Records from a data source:
[Start of Attachment]

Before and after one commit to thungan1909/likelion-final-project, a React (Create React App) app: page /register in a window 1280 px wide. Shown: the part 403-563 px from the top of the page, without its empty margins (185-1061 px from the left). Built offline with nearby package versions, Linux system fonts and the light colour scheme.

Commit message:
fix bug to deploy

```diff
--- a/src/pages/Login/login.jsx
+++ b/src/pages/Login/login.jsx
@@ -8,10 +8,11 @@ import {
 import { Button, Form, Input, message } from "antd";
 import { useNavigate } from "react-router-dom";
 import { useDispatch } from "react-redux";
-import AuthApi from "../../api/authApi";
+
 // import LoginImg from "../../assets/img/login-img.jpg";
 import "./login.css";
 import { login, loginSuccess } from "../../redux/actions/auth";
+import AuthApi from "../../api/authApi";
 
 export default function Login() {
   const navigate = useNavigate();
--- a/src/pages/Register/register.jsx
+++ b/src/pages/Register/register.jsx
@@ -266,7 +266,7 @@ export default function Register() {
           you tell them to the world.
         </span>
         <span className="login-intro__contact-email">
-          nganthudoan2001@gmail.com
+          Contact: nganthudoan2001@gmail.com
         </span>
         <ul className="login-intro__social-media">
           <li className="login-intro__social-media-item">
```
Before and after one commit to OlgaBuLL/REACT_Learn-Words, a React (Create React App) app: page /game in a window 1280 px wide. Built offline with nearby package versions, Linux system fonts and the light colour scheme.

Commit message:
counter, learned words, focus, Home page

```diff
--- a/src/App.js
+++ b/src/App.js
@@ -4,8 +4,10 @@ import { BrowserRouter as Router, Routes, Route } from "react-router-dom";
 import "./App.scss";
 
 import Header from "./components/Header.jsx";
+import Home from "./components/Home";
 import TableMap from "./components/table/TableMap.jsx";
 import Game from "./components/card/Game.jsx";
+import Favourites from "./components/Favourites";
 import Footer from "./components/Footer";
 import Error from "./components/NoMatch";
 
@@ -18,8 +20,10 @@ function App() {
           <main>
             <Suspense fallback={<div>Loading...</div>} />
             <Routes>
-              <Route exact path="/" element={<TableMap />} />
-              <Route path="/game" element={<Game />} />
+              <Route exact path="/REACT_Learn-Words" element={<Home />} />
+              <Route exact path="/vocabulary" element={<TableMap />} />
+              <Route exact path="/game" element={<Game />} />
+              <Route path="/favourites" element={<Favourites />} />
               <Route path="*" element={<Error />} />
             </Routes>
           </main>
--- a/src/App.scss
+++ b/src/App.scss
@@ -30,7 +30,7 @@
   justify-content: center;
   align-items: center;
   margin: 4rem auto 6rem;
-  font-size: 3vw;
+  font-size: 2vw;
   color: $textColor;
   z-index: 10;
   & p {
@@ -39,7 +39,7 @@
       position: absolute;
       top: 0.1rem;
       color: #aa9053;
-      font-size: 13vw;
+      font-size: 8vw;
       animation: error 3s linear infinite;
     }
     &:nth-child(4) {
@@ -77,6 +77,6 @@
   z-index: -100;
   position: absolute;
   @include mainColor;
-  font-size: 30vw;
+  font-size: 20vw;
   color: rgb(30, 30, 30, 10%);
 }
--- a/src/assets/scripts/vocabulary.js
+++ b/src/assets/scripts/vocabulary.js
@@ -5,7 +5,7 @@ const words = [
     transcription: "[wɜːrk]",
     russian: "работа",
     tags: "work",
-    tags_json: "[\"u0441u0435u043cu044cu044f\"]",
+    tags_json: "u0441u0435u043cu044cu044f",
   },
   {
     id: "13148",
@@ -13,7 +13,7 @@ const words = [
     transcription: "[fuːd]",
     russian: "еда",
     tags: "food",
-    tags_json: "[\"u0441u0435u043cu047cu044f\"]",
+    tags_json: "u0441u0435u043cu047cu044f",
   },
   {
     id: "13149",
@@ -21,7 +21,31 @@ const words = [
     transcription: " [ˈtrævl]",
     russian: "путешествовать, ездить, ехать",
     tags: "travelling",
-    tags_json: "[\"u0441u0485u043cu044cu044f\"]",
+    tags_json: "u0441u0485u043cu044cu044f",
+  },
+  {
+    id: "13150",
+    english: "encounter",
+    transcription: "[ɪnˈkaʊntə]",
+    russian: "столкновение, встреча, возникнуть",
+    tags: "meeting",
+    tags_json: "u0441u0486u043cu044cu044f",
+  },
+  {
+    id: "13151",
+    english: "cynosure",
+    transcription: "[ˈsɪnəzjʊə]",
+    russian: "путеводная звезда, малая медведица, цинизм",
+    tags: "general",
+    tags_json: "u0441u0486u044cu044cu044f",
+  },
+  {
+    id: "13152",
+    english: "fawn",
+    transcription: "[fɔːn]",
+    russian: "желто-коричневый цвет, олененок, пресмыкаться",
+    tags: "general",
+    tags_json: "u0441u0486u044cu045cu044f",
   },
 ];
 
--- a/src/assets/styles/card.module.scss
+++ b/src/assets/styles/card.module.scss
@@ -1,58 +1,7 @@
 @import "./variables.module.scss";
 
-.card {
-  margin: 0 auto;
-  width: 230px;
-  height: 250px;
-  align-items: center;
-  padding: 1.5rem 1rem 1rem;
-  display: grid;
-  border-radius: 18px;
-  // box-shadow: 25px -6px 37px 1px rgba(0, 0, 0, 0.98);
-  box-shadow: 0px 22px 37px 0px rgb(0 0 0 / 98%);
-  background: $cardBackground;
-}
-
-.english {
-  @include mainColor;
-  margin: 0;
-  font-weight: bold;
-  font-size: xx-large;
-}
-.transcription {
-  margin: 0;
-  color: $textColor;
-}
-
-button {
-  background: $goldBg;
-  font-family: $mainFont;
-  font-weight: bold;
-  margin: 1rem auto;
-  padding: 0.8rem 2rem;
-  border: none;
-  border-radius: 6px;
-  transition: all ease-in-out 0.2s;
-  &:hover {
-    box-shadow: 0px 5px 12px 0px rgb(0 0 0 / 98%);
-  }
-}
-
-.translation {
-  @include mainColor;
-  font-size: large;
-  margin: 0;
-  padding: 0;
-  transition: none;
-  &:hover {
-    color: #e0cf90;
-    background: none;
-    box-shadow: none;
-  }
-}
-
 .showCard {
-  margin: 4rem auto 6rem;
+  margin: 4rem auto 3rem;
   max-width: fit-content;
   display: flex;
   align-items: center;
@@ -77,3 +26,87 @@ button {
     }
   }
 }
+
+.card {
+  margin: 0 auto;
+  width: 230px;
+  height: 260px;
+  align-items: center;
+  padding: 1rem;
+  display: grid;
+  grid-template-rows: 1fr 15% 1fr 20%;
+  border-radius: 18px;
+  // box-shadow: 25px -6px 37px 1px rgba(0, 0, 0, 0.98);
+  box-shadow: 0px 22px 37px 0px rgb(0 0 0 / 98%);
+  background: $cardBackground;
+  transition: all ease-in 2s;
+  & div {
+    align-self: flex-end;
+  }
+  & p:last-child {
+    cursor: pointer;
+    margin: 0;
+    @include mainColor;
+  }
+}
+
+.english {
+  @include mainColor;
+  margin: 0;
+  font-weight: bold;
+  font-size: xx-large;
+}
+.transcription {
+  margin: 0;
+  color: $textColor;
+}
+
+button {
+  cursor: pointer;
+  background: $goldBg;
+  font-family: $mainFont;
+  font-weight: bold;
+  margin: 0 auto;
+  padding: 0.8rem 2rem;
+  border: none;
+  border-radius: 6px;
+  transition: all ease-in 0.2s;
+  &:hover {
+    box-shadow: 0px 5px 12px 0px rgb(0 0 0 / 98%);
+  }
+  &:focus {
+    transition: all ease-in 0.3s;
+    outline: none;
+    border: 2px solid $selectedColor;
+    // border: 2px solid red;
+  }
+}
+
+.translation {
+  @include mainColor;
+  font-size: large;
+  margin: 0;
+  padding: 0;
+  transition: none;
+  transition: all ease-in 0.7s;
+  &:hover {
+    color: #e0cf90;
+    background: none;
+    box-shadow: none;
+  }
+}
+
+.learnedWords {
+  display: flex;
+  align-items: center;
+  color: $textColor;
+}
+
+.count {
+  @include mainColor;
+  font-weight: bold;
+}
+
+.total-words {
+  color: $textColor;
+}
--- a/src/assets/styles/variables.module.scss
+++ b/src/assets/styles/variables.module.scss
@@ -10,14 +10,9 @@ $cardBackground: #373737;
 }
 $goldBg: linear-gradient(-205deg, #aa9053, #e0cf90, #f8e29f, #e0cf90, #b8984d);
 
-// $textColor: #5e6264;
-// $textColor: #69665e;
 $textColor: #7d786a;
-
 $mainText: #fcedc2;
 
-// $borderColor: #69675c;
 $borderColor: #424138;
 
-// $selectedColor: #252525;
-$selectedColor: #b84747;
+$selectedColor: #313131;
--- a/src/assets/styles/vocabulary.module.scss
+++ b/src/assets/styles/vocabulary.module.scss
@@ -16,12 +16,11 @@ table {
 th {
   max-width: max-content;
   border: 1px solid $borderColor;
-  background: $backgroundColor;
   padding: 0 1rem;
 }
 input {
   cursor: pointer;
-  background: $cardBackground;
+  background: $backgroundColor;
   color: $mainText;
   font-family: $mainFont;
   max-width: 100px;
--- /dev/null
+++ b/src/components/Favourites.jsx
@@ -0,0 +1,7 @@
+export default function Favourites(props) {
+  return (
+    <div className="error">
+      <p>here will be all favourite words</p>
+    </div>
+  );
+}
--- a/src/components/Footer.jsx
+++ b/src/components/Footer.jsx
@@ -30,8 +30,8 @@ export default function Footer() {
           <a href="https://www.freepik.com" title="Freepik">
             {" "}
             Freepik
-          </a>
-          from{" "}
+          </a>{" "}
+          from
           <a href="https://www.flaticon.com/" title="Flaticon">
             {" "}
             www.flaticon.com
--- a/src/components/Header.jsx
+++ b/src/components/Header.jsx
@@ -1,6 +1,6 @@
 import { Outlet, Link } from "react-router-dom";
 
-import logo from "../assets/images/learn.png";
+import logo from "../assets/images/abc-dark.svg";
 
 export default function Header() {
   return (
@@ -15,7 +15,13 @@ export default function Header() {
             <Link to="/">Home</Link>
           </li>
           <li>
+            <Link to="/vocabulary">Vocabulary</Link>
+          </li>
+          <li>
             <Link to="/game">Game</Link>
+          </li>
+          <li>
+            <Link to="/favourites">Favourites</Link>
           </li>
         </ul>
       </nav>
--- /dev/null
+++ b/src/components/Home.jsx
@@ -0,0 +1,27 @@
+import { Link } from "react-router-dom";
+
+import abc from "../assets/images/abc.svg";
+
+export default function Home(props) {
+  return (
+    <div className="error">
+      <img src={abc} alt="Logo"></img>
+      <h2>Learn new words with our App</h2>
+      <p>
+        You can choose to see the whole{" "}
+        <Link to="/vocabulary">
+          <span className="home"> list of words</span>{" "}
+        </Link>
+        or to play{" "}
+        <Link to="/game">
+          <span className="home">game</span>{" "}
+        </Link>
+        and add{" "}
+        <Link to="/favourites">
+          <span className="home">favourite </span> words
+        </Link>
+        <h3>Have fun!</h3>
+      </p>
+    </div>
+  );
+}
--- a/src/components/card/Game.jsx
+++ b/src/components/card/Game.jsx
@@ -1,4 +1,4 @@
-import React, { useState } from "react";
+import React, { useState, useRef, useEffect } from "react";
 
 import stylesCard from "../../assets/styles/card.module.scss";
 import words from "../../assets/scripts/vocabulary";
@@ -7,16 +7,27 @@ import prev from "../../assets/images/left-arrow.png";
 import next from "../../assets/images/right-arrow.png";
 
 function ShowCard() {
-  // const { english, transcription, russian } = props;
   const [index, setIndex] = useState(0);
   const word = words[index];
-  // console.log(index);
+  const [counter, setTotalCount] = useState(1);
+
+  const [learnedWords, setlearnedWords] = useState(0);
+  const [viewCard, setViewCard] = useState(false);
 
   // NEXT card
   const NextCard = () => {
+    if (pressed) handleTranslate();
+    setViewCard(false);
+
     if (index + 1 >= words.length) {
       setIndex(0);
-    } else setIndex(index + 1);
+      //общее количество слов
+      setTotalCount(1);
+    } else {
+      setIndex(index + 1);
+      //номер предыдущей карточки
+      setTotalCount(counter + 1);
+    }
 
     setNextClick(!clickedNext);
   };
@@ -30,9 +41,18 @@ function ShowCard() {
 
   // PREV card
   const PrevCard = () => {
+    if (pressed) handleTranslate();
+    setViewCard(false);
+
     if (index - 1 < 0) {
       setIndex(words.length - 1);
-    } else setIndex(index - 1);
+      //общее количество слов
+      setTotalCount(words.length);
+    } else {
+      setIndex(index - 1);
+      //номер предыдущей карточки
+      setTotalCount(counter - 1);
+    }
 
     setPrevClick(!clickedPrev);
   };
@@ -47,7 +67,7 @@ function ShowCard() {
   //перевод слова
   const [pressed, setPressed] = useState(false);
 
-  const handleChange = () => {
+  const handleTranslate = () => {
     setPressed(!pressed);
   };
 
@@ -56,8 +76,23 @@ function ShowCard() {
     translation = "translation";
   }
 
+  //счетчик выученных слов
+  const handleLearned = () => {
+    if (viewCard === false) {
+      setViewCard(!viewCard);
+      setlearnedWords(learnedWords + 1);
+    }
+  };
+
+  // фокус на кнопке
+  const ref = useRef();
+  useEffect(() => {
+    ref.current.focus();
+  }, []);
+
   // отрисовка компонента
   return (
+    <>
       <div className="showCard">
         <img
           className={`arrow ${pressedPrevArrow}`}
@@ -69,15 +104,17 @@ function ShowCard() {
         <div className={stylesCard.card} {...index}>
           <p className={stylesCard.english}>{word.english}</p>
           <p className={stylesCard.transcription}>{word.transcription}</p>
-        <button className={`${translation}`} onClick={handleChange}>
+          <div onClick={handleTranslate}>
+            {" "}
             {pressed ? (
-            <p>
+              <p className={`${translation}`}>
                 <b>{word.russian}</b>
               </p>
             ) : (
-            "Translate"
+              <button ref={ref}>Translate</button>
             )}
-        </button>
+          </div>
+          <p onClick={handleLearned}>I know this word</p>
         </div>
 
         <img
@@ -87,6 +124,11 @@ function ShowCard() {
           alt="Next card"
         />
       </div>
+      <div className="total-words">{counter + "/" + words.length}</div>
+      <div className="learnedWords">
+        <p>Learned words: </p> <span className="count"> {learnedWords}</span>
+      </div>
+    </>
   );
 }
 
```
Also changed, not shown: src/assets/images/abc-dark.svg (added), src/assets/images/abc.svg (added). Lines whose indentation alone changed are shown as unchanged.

[End of Attachment]

PROBLEM TO SOLVE: Look through the records and copy down every line that holds "size".

SOLVED PROBLEM:
-  font-size: 3vw;
+  font-size: 2vw;
-      font-size: 13vw;
+      font-size: 8vw;
-  font-size: 30vw;
+  font-size: 20vw;
-  font-size: xx-large;
-  font-size: large;
+  font-size: xx-large;
+  font-size: large;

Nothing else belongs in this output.